Adjust Lighting

Christmas cactus (Schlumbergera) in pot on the windowsill
Image credits: Nadezhda Nesterova via Shutterstock

Christmas cacti require around 16 hours of darkness at night to allow buds to form, meaning they should only have up to 8 hours of sunlight daily. They like bright, indirect light with southern or eastern exposure and produce blooms in response to the short days of winter.

In preparation for the holiday blooms, you can also place the Christmas cactus in a completely dark location for around six weeks. This time in the dark encourages bud development. You’ll need to give the plant dark periods throughout the season to help it continue producing flowers. As a general rule of thumb, provide the plant with at least eight days of this short-day cycle.

A Change in Temperature

Hygrometer and thermometer device to measure humidity and temperature for houseplants
Image credits: Firn via Shutterstock

Like all houseplants, keep Christmas cacti away from chilly windows and heat vents in your home. But when trying to form buds, you can expose the plant to temperatures around 55 degrees Fahrenheit at night.

If the plant is in temperatures above 90 degrees Fahrenheit, it can drop buds and fail to bloom. It’s best to keep your cactus in temperatures of 65 to 70 degrees Fahrenheit.

Watering Routine

Watering beautiful blooming Schlumbergera plant (Christmas cactus) in pot on window sill
Image credits: New Africa via Shutterstock

Cutting back on watering in fall, around October and November, allows the plant to enter dormancy. While Christmas cacti are drought-tolerant and overwatering can result in death at any time of year, it also affects their ability to bloom in winter.

Allow the soil to dry out entirely between waterings during the fall. When the plant is blooming, allow the top inch of soil to dry out before watering, but don’t allow the soil to dry completely.

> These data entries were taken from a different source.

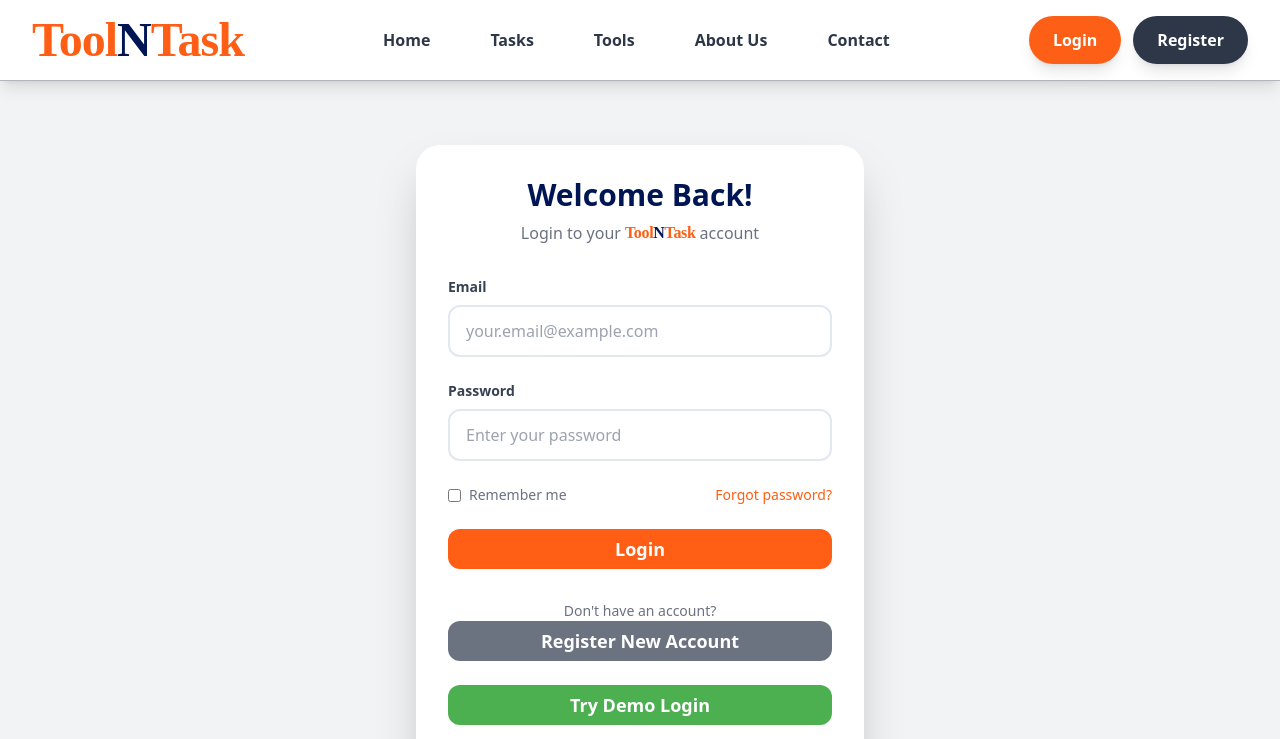
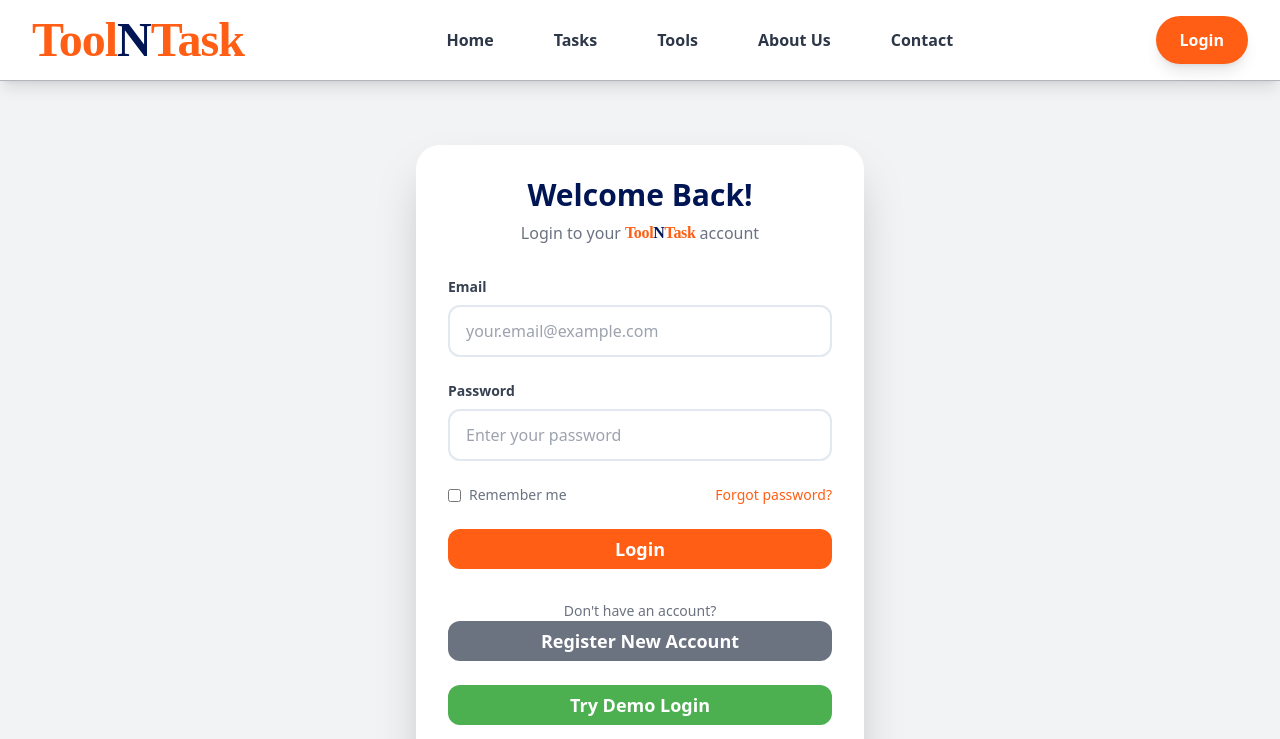
Before and after one commit to SeneshFitzroy/ToolnTask, a Next.js app: page /SignIn in a window 1280 px wide. Shown: the top 739 px of the page. Built offline with nearby package versions, Linux system fonts and the light colour scheme; no server answers; the database is empty; a web font is replaced by a local one.

Commit message:
feat: Enhanced src/components/Navigation.tsx,  - Detailed changes: diff --git a/src/components/Navigation.tsx b/src/c... at 01:58 PM +0530, July 03, 2025

```diff
--- a/src/components/Navigation.tsx
+++ b/src/components/Navigation.tsx
@@ -330,19 +330,11 @@ const Navigation = () => {
                 <>
                   <Link href="/SignIn"
                     className="px-6 py-3 rounded-full text-base font-semibold transition-all duration-300 hover:scale-105 shadow-lg text-white border-0"
-                    style={{ backgroundColor: '#FE5F16' }}
+                    style={{ backgroundColor: '#FF5E14' }}
                     onMouseEnter={(e) => e.currentTarget.style.backgroundColor = '#FF5D13'}
-                    onMouseLeave={(e) => e.currentTarget.style.backgroundColor = '#FE5F16'}
+                    onMouseLeave={(e) => e.currentTarget.style.backgroundColor = '#FF5E14'}
                   >
                     Login
-                  </Link>
-                  <Link href="/SignUp"
-                    className="px-6 py-3 rounded-full text-base font-semibold transition-all duration-300 hover:scale-105 shadow-lg text-white border-0"
-                    style={{ backgroundColor: '#2D3748' }}
-                    onMouseEnter={(e) => e.currentTarget.style.backgroundColor = '#1a1a1a'}
-                    onMouseLeave={(e) => e.currentTarget.style.backgroundColor = '#2D3748'}
-                  >
-                    Register
                   </Link>
                 </>
               )}
```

During the rest of the year, water your cactus every two to three weeks when the top third of the soil is dry.

Fertilizing, Pruning, and Repotting

Displaying Christmas cactus with roots stock in a hand
Image credits: Bilalstock via Shutterstock

Repotting at least once every two years in a pot one size up with drainage ensures the plant doesn’t become root bound. A root-bound plant generally won’t produce blooms or develop any new growth. Replant with succulent soil and fertilize after repotting. Throughout the year, use a balanced liquid fertilizer on your plant monthly. When the Christmas cactus is blooming, switch to a bloom formula.

After you’ve grown your Christmas cactus for a few years, pruning can encourage new growth, a fuller plant, and more blooms for next year! Pinch back the tip of each stem segment after blooming and at the beginning of fall to create a rounded shape and help the plant develop new blooms.

Keep It Away From Pets

winter Cactus (Schlumbergera bridgesii) also know as Christmas or Thanksgiving Cactus near an arrangement of books on a warm background
Image credits: Laura Lee Cobb via Shutterstock

While Christmas cacti are pet-friendly houseplants, your pets might not be friendly back! If you notice a lack of blooms or dropping buds but none of the other issues mentioned above, the culprit could be an interested kitty. To solve this issue, place your plant out of reach, on a shelf, or in a hanging basket. You can also place cat grass nearby to distract your curious cat.

Get Blooming!

The festive blooms of Christmas cactus should begin to show with the right conditions. If you don’t notice them forming, something has gone awry; whether it is too much light, improper watering routines, or even pesky pets. Fortunately, you can remedy the issue and enjoy the blooms throughout the holiday season.

Do you have any tips to help your Christmas cactus bloom? Share in the comments below!